Now that vaccines protecting people from the corona virus have arrived, the danger of dangerous attacks of anaphylaxis have arrived as well. Proper administration of epinephrine is now almost as important as using the vaccine itself. Our association fully supports comprehensive training on how to use an epinephrine auto-injector (EAI) device in an anaphylaxis emergency.
By Robert K. Houton
The COVID-19 vaccination that began rolling out this week to frontline medical workers will hopefully end our long nightmare with this virus and the pandemic. But there is one concern: 1.6% of the American population, or roughly 5 million people, have experienced a severe allergic attack, called anaphylaxis, and may have a severe reaction to the vaccine.
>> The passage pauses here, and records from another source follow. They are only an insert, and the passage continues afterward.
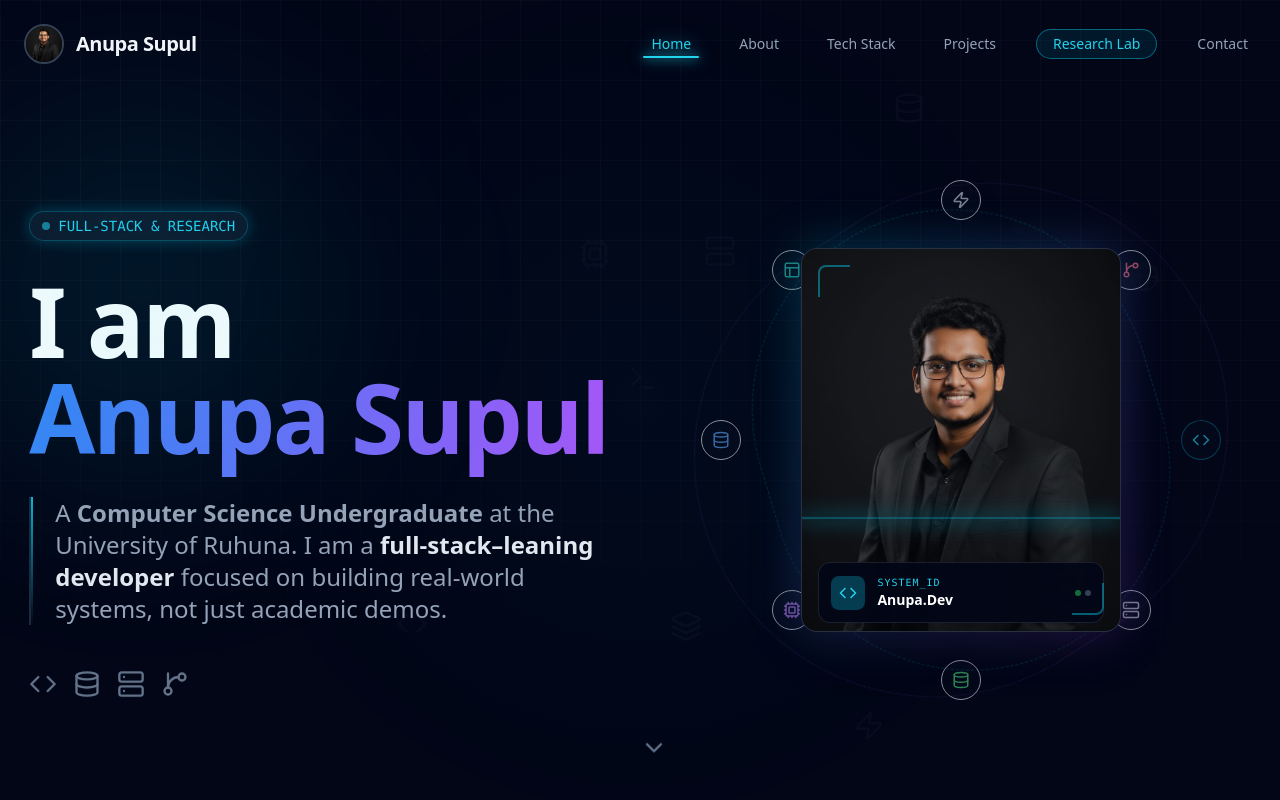
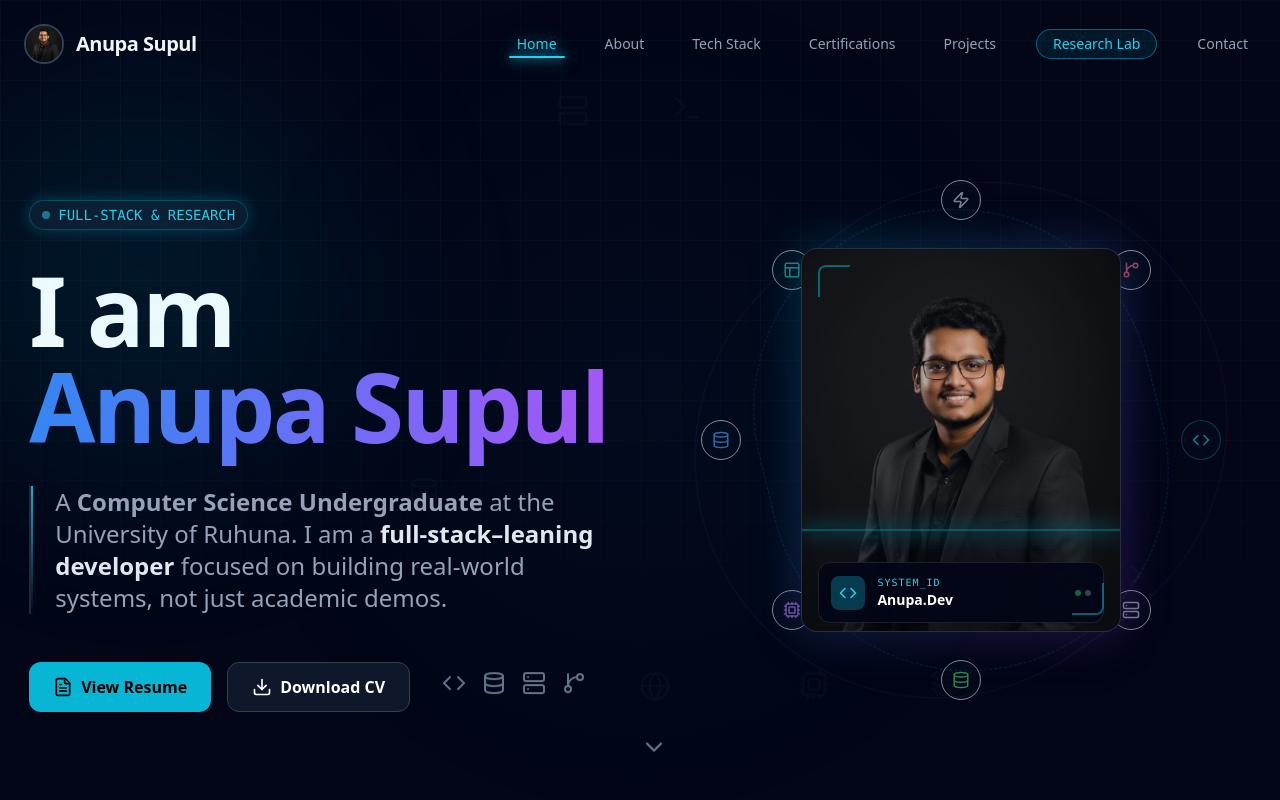
Before and after one commit to Anupa200212/portforlio-web, a React (Vite) app: page / in a window 1280 px wide. Shown: the top 800 px of the page. Built offline with nearby package versions, Linux system fonts and the light colour scheme.

Commit message:
initialize portfolio web application with main view and project components

```diff
--- a/src/App.jsx
+++ b/src/App.jsx
@@ -18,7 +18,7 @@ const App = () => {
 
       // Only track sections in main view
       if (currentView === 'main') {
-        const sections = ['home', 'about', 'skills', 'research', 'projects', 'contact'];
+        const sections = ['home', 'about', 'skills', 'certifications', 'research', 'projects', 'contact'];
         const current = sections.find(section => {
           const element = document.getElementById(section);
           if (element) {
@@ -78,8 +78,8 @@ const App = () => {
 
       {/* Navigation */}
       <nav className={`fixed w-full z-50 transition-all duration-300 ${scrolled
-          ? 'bg-slate-950/80 backdrop-blur-xl shadow-lg shadow-cyan-900/10 py-3 md:py-4 border-b border-white/5 supports-[backdrop-filter]:bg-slate-950/60'
-          : 'bg-transparent py-4 md:py-6'
+        ? 'bg-slate-950/80 backdrop-blur-xl shadow-lg shadow-cyan-900/10 py-3 md:py-4 border-b border-white/5 supports-[backdrop-filter]:bg-slate-950/60'
+        : 'bg-transparent py-4 md:py-6'
         }`}>
         <div className="max-w-7xl mx-auto px-6 flex justify-between items-center">
           <div
@@ -104,6 +104,7 @@ const App = () => {
             <NavLink id="home" label="Home" onClick={handleNavigation} isActive={activeSection === 'home'} />
             <NavLink id="about" label="About" onClick={handleNavigation} isActive={activeSection === 'about'} />
             <NavLink id="skills" label="Tech Stack" onClick={handleNavigation} isActive={activeSection === 'skills'} />
+            <NavLink id="certifications" label="Certifications" onClick={handleNavigation} isActive={activeSection === 'certifications'} />
             <NavLink id="projects" label="Projects" onClick={handleNavigation} isActive={activeSection === 'projects'} />
             <NavLink id="research-page" label="Research Lab" onClick={handleNavigation} isActive={currentView === 'research'} isAction={true} />
             <NavLink id="contact" label="Contact" onClick={handleNavigation} isActive={activeSection === 'contact'} />
@@ -137,6 +138,7 @@ const App = () => {
                 { id: 'home', label: 'Home' },
                 { id: 'about', label: 'About' },
                 { id: 'skills', label: 'Skills' },
+                { id: 'certifications', label: 'Certifications' },
                 { id: 'projects', label: 'Projects' },
                 { id: 'research-page', label: 'Research Lab', special: true },
                 { id: 'contact', label: 'Contact' }
--- a/src/components/MainView.jsx
+++ b/src/components/MainView.jsx
@@ -15,7 +15,10 @@ import {
     ArrowRight,
     ExternalLink,
     Linkedin,
-    Activity
+    Activity,
+    FileText,
+    Download,
+    Award
 } from 'lucide-react';
 import ProjectModal from './ProjectModal';
 
@@ -27,6 +30,8 @@ const MainView = ({ scrollTo, navigateToResearch }) => {
     const [aboutSectionInView, setAboutSectionInView] = useState(false);
     const skillsSectionRef = useRef(null);
     const [skillsSectionInView, setSkillsSectionInView] = useState(false);
+    const certificationsSectionRef = useRef(null);
+    const [certificationsSectionInView, setCertificationsSectionInView] = useState(false);
 
     useEffect(() => {
         const aboutObserver = new IntersectionObserver(
@@ -57,9 +62,24 @@ const MainView = ({ scrollTo, navigateToResearch }) => {
             skillsObserver.observe(skillsSectionRef.current);
         }
 
+        const certificationsObserver = new IntersectionObserver(
+            ([entry]) => {
+                if (entry.isIntersecting) {
+                    setCertificationsSectionInView(true);
+                    certificationsObserver.disconnect();
+                }
+            },
+            { threshold: 0.1 }
+        );
+
+        if (certificationsSectionRef.current) {
+            certificationsObserver.observe(certificationsSectionRef.current);
+        }
+
         return () => {
             if (aboutObserver) aboutObserver.disconnect();
             if (skillsObserver) skillsObserver.disconnect();
+            if (certificationsObserver) certificationsObserver.disconnect();
         };
     }, []);
 
@@ -287,11 +307,19 @@ const MainView = ({ scrollTo, navigateToResearch }) => {
                         </p>
 
                         <div className="flex flex-col sm:flex-row gap-4 pt-4">
-                            <div className="flex items-center gap-4 text-slate-500">
-                                <Code size={28} className="animate-float-slow" />
-                                <Database size={28} className="animate-float-slow animation-delay-2000" />
-                                <Server size={28} className="animate-float-slow animation-delay-4000" />
-                                <GitBranch size={28} className="animate-float-slow" />
+                            <a href="/cv/Anupa-Supul-CV.pdf" target="_blank" rel="noopener noreferrer" className="inline-flex items-center justify-center gap-2 px-6 py-3 rounded-xl bg-cyan-500 text-black font-bold hover:bg-cyan-400 hover:scale-105 transition-all duration-300">
+                                <FileText size={20} />
+                                View Resume
+                            </a>
+                            <a href="/cv/Anupa-Supul-CV.pdf" download="Anupa-Supul-CV.pdf" className="inline-flex items-center justify-center gap-2 px-6 py-3 rounded-xl bg-slate-900 border border-slate-700 text-white font-bold hover:bg-slate-800 hover:border-cyan-500 hover:scale-105 transition-all duration-300">
+                                <Download size={20} />
+                                Download CV
+                            </a>
+                            <div className="flex items-center gap-4 text-slate-500 ml-0 sm:ml-4 justify-center sm:justify-start">
+                                <Code size={24} className="animate-float-slow" />
+                                <Database size={24} className="animate-float-slow animation-delay-2000" />
+                                <Server size={24} className="animate-float-slow animation-delay-4000" />
+                                <GitBranch size={24} className="animate-float-slow" />
                             </div>
                         </div>
                     </div>
@@ -666,6 +694,50 @@ const MainView = ({ scrollTo, navigateToResearch }) => {
                 </div>
             </section>
 
+            {/* CERTIFICATIONS SECTION */}
+            <section id="certifications" ref={certificationsSectionRef} className="py-24 relative overflow-hidden bg-slate-950">
+                <div className="max-w-7xl mx-auto px-6 relative z-10">
+                    <div className="flex items-center gap-4 mb-16 justify-center">
+                        <div className={`p-4 rounded-full bg-yellow-500/10 border-2 border-yellow-500/30 text-yellow-400 shadow-[0_0_20px_rgba(234,179,8,0.2)] transition-all duration-700 ${certificationsSectionInView ? 'opacity-100 scale-100' : 'opacity-0 scale-50'}`}>
+                            <Award size={36} />
+                        </div>
+                        <h2 className={`text-4xl md:text-5xl font-bold text-white transition-all duration-700 ${certificationsSectionInView ? 'opacity-100 translate-x-0' : 'opacity-0 -translate-x-4'}`}>
+                            Certifications
+                        </h2>
+                    </div>
+
+                    <div className="grid md:grid-cols-2 gap-8 max-w-4xl mx-auto">
+                        {[
+                            { title: 'AWS Certified Cloud Practitioner', file: 'aws-cloud-practitioner-essentials.pdf', desc: 'Validated overall understanding of the AWS Cloud platform, covering basic cloud concepts and security.' },
+                            { title: 'AWS Technical Essentials', file: 'aws-technical-essentials.pdf', desc: 'Foundational knowledge of AWS products, services, and common solutions. Hands-on experience with core AWS services.' }
+                        ].map((cert, index) => (
+                            <div key={index} className={`group bg-slate-900 rounded-2xl overflow-hidden border border-slate-800 hover:border-yellow-500/50 transition-all hover:shadow-[0_0_30px_rgba(234,179,8,0.1)] flex flex-col p-8 will-change-transform ${certificationsSectionInView ? 'animate-fade-in-up' : 'opacity-0'}`} style={{ animationDelay: `${200 + index * 200}ms` }}>
+                                <div className="flex items-start justify-between mb-4">
+                                    <div className="p-3 bg-yellow-500/10 rounded-xl text-yellow-400 group-hover:scale-110 transition-transform">
+                                        <Award size={24} />
+                                    </div>
+                                    <span className="px-3 py-1 bg-slate-800 text-slate-300 text-xs rounded-full border border-slate-700 font-mono">AWS</span>
+                                </div>
+                                <h3 className="text-xl font-bold text-white mb-3">
+                                    {cert.title}
+                                </h3>
+                                <p className="text-slate-400 text-sm mb-8 flex-grow">
+                                    {cert.desc}
+                                </p>
+                                <div className="flex gap-4 mt-auto">
+                                    <a href={`/certificates/${cert.file}`} target="_blank" rel="noopener noreferrer" className="flex-1 flex items-center justify-center gap-2 py-2 text-sm font-bold text-yellow-400 border border-yellow-500/30 rounded-lg hover:bg-yellow-500/10 transition-colors">
+                                        View
+                                    </a>
+                                    <a href={`/certificates/${cert.file}`} download={cert.file} className="p-2 text-slate-400 border border-slate-700 rounded-lg hover:bg-slate-800 hover:text-white transition-colors" title="Download Certificate">
+                                        <Download size={20} />
+                                    </a>
+                                </div>
+                            </div>
+                        ))}
+                    </div>
+                </div>
+            </section>
+
             {/* PROJECTS SECTION (UPDATED with Filtering) */}
             <section id="projects" className="py-24 bg-gradient-to-b from-slate-950 to-slate-900">
                 <div className="max-w-7xl mx-auto px-6">
```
As a result, all sites that are injecting the Pfizer-BioNTech COVID-19 vaccine are required to have epinephrine auto-injector devices (Epi-Pens) as a safety precaution if an allergic reaction, occurs after the vaccine is given. Epinephrine, also known as adrenaline, is the only medication recommended as a first-treatment medicine in reversing the life-threatening reaction in an anaphylactic attack.